The importance of proper dental hygiene cannot be stressed enough, and that’s especially true if you’re wearing a retainer. A retainer is often worn to keep your teeth in place. If the retainer is not cleaned properly, bacteria can build up, multiply, and even cause an infection. To help you avoid all that, we’ll let you in on the best way to clean your retainer.
Daily Cleaning Routine
Having a proper daily cleaning routine is the best way to keep bacteria away and extend the life of your retainer. Moreover, regular cleaning can help you avoid yellow stains or white spots on your teeth. Both are almost impossible to remove after they’ve already formed, so being careful in your dental hygiene is a must!
When it comes to the best way to clean your retainer, there are certain steps you need to take every day:
1. Rinse It
As soon as you wake up, it would be best if you rinsed your retainer. Rinse the retainer first thing and leave out to air dry. Also, be careful to do it in cool or lukewarm water. This is because hot water can sometimes warp the material and change the shape of your retainer.
2. Brush It
Next, you should use a soft-bristle toothbrush to gently brush your retainer. This is important because it removes a layer of plaque, stains, and bacteria that the mechanical action only can get rid of. It’s an essential step in the daily cleaning of your retainer. Clear aligners have become quite popular in recent years. And if this is your choice too, you should know they’re more prone to staining and bacteria buildup than other braces. Therefore, your clear aligners will require as much hygiene care as regular braces.
You can use toothpaste in all of these cases, but only if it’s the nonabrasive kind that won’t damage your mouth guard or retainer. You
must brush all edges and angles of your retainer, not just the part that comes into contact with your teeth. However, it would help if you did it gently, not to scratch or damage any surface.
3. Let It Air Dry
Allowing your mouth guard or retainer to dry fully before storing it is another one of the most critical measures in preventing bacteria buildup. This is because germs are more prone to grow in damp environments. So, after absorbing the majority of the water with a cloth, place your retainer on a clean surface to air dry entirely before putting it in its case.
4. Store It Properly
When your night guard or retainer is dry, store it in your retainer case to keep it clean and safe. Cleaning your night guard thoroughly to hold it in a filthy case defeats the point. So, make sure that the case is always clean and dry because, as you probably know, moisture is bacteria’s best friend.
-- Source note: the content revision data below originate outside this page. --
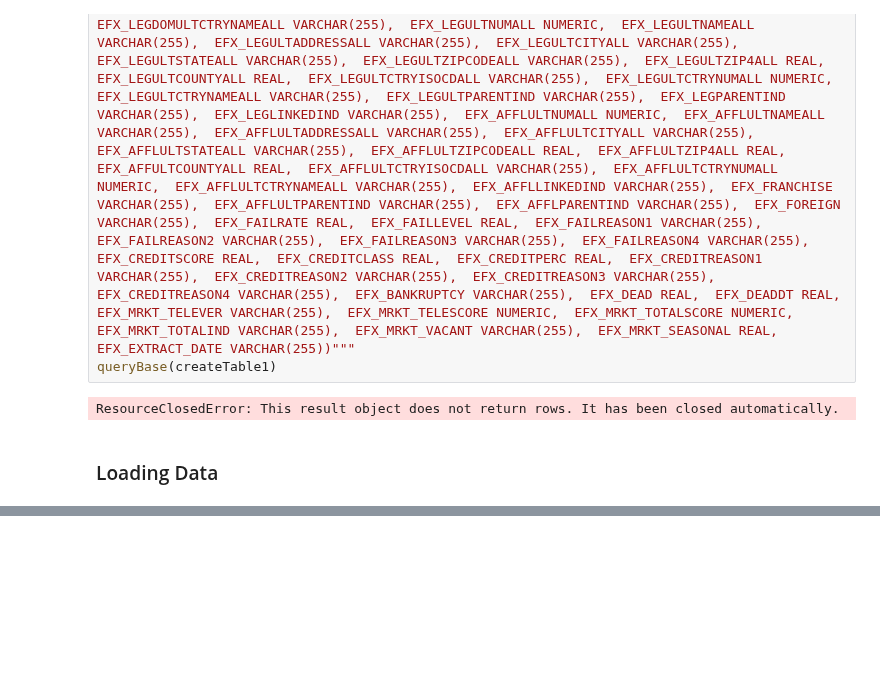
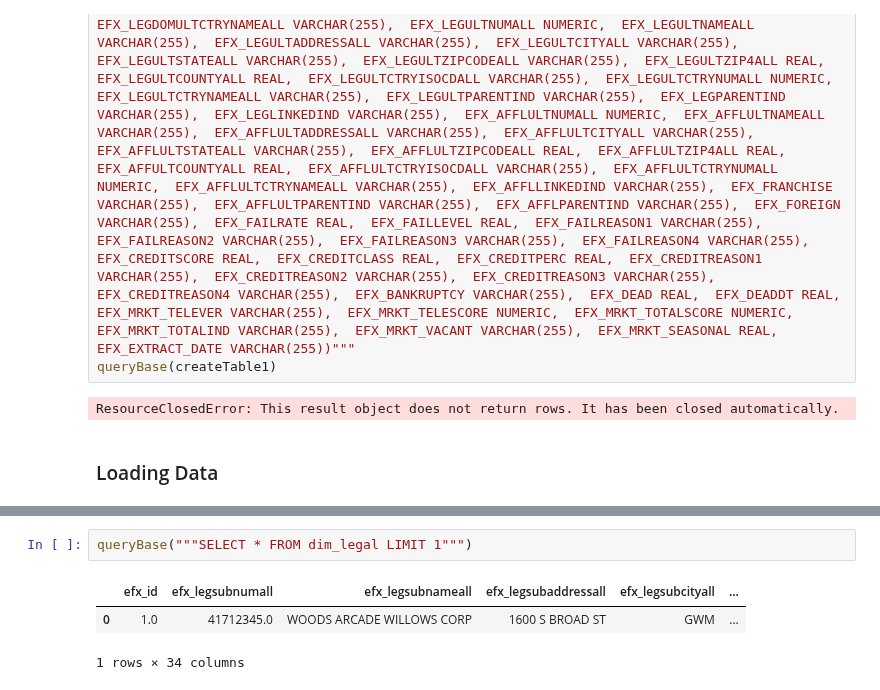
Before and after one commit to idjey/DEtheHardWay, a Jupyter notebook: Mds_BizdataModeling.ipynb, the cells around one changed output, grey strips where cells are left out. Drawn from its saved outputs; the diff is of its cells as text; blank space fills up the shorter version.

```diff
--- a/Mds_BizdataModeling.ipynb
+++ b/Mds_BizdataModeling.ipynb
@@ -260,0 +302,6 @@ queryBase("""SELECT * FROM dim_security LIMIT 1""")
+# %%
+queryBase("""SELECT * FROM dim_legal LIMIT 1""")
+# %% [output]
+|  | efx_id | efx_legsubnumall | efx_legsubnameall | efx_legsubaddressall | efx_legsubcityall | ... |
+| 0 | 1.0 | 41712345.0 | WOODS ARCADE WILLOWS CORP | 1600 S BROAD ST | GWM | ... |
+1 rows × 34 columns
```
Also changed, not shown: parts of 45 cells of this notebook.
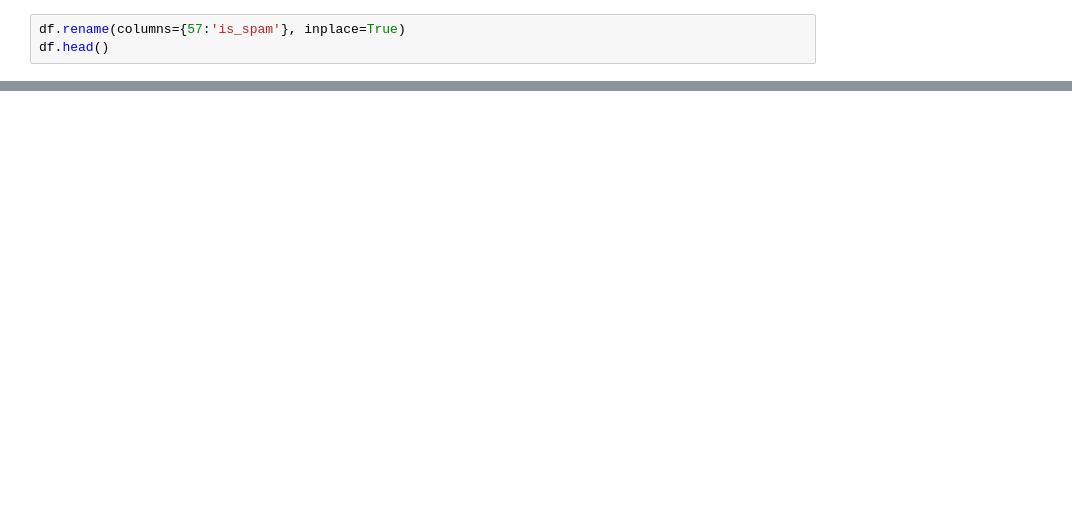
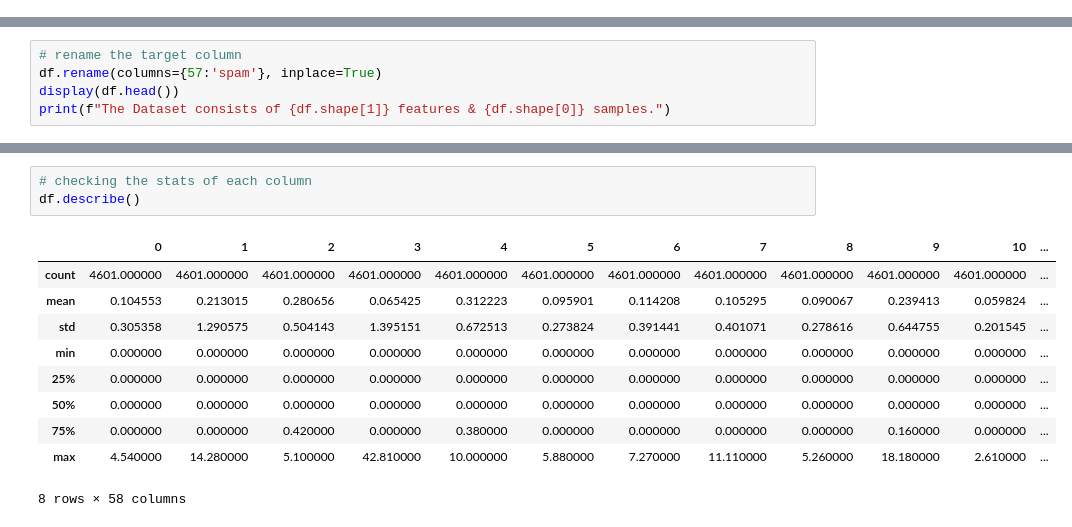
Before and after one commit to NotMishaal/Spam-Classification, a Jupyter notebook: classification.ipynb, the cells around one changed output, grey strips where cells are left out. Cells and saved outputs as stored; diff of their text form; blank space fills up the shorter version.

```diff
--- a/classification.ipynb
+++ b/classification.ipynb
@@ -21,3 +18,0 @@ df.head()
-# %%
-df.rename(columns={57:'is_spam'}, inplace=True)
-df.head()
@@ -31,0 +19,5 @@ df.head()
+# %%
+# rename the target column
+df.rename(columns={57:'spam'}, inplace=True)
+display(df.head())
+print(f"The Dataset consists of {df.shape[1]} features & {df.shape[0]} samples.")
@@ -31,0 +56,14 @@ df.head()
+# %%
+# checking the stats of each column
+df.describe()
+# %% [output]
+|  | 0 | 1 | 2 | 3 | 4 | 5 | 6 | 7 | 8 | 9 | 10 | ... |
+| count | 4601.000000 | 4601.000000 | 4601.000000 | 4601.000000 | 4601.000000 | 4601.000000 | 4601.000000 | 4601.000000 | 4601.000000 | 4601.000000 | 4601.000000 | ... |
+| mean | 0.104553 | 0.213015 | 0.280656 | 0.065425 | 0.312223 | 0.095901 | 0.114208 | 0.105295 | 0.090067 | 0.239413 | 0.059824 | ... |
+| std | 0.305358 | 1.290575 | 0.504143 | 1.395151 | 0.672513 | 0.273824 | 0.391441 | 0.401071 | 0.278616 | 0.644755 | 0.201545 | ... |
+| min | 0.000000 | 0.000000 | 0.000000 | 0.000000 | 0.000000 | 0.000000 | 0.000000 | 0.000000 | 0.000000 | 0.000000 | 0.000000 | ... |
+| 25% | 0.000000 | 0.000000 | 0.000000 | 0.000000 | 0.000000 | 0.000000 | 0.000000 | 0.000000 | 0.000000 | 0.000000 | 0.000000 | ... |
+| 50% | 0.000000 | 0.000000 | 0.000000 | 0.000000 | 0.000000 | 0.000000 | 0.000000 | 0.000000 | 0.000000 | 0.000000 | 0.000000 | ... |
+| 75% | 0.000000 | 0.000000 | 0.420000 | 0.000000 | 0.380000 | 0.000000 | 0.000000 | 0.000000 | 0.000000 | 0.160000 | 0.000000 | ... |
+| max | 4.540000 | 14.280000 | 5.100000 | 42.810000 | 10.000000 | 5.880000 | 7.270000 | 11.110000 | 5.260000 | 18.180000 | 2.610000 | ... |
+8 rows × 58 columns
```
Also changed, not shown: parts of 9 cells of this notebook.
If you want to ensure your retainer is clean to the highest standards, don’t forget to also clean your case every few days. You can use dish soap and hand wash your case every few days and then give it a really good rinse.
Weekly Cleaning Routine
Once a week, give your retainer a deeper cleaning. You can do this by using denture cleaners. However, keep in mind that the directions for denture cleaners differ by brand, so make sure you always read the instructions. Moreover, set a timer, and don’t soak your retainer or mouth guard for too long.
The other option for deep cleaning is to use mouthwash or hydrogen peroxide. You can dilute a capful of non-alcoholic mouthwash with enough water to cover your retainer or night guard in a glass. Allow at least 10 minutes and up to 30 minutes for it to soak. It’s essential to use the non-alcoholic kind of mouthwash because it might harm and shorten the life span of your retainer otherwise.
If you don’t have any mouthwash, hydrogen peroxide will also suffice. Mix a solution of hydrogen peroxide and water in equal parts, and let your mouth guard or retainer soak.
Be sure to bring your retainer with your to your dental appointments for it to be evaluated.
It’s essential to examine your retainer every once in a while for signs of wear. If dental work is done, a new retainer may be needed to fit your new bite.
When Should You Replace Your Retainer?
On average, retainers typically last five years. If you use yours more frequently or have a grinding habit, you’ll probably need a new retainer once a year.
To ensure your retainer is in good shape, check for signs like cracks, tears, poor fit, deformed shape, discoloration, foul odor, etc. If you notice any of these, let your dentist know and replace your retainer as soon as possible to avoid harm to your teeth or jaw. Even if you don’t tell your dentist, they’ll notice it at your regular checkups and let you know if it’s the time for a new retainer.
Your retainer, like your teeth, needs regular cleaning and maintenance to stay in good shape. The best way to clean your retainer is to do multiple cleaning steps each day and remain persistent. Including these procedures in your daily regimen will go a long way toward keeping it fresh and clean and ensuring that it lasts as long as possible. Call top North Bergen dentist, Dr. Chithra Durgam to setup an appointment to review techniques to clean your retainer.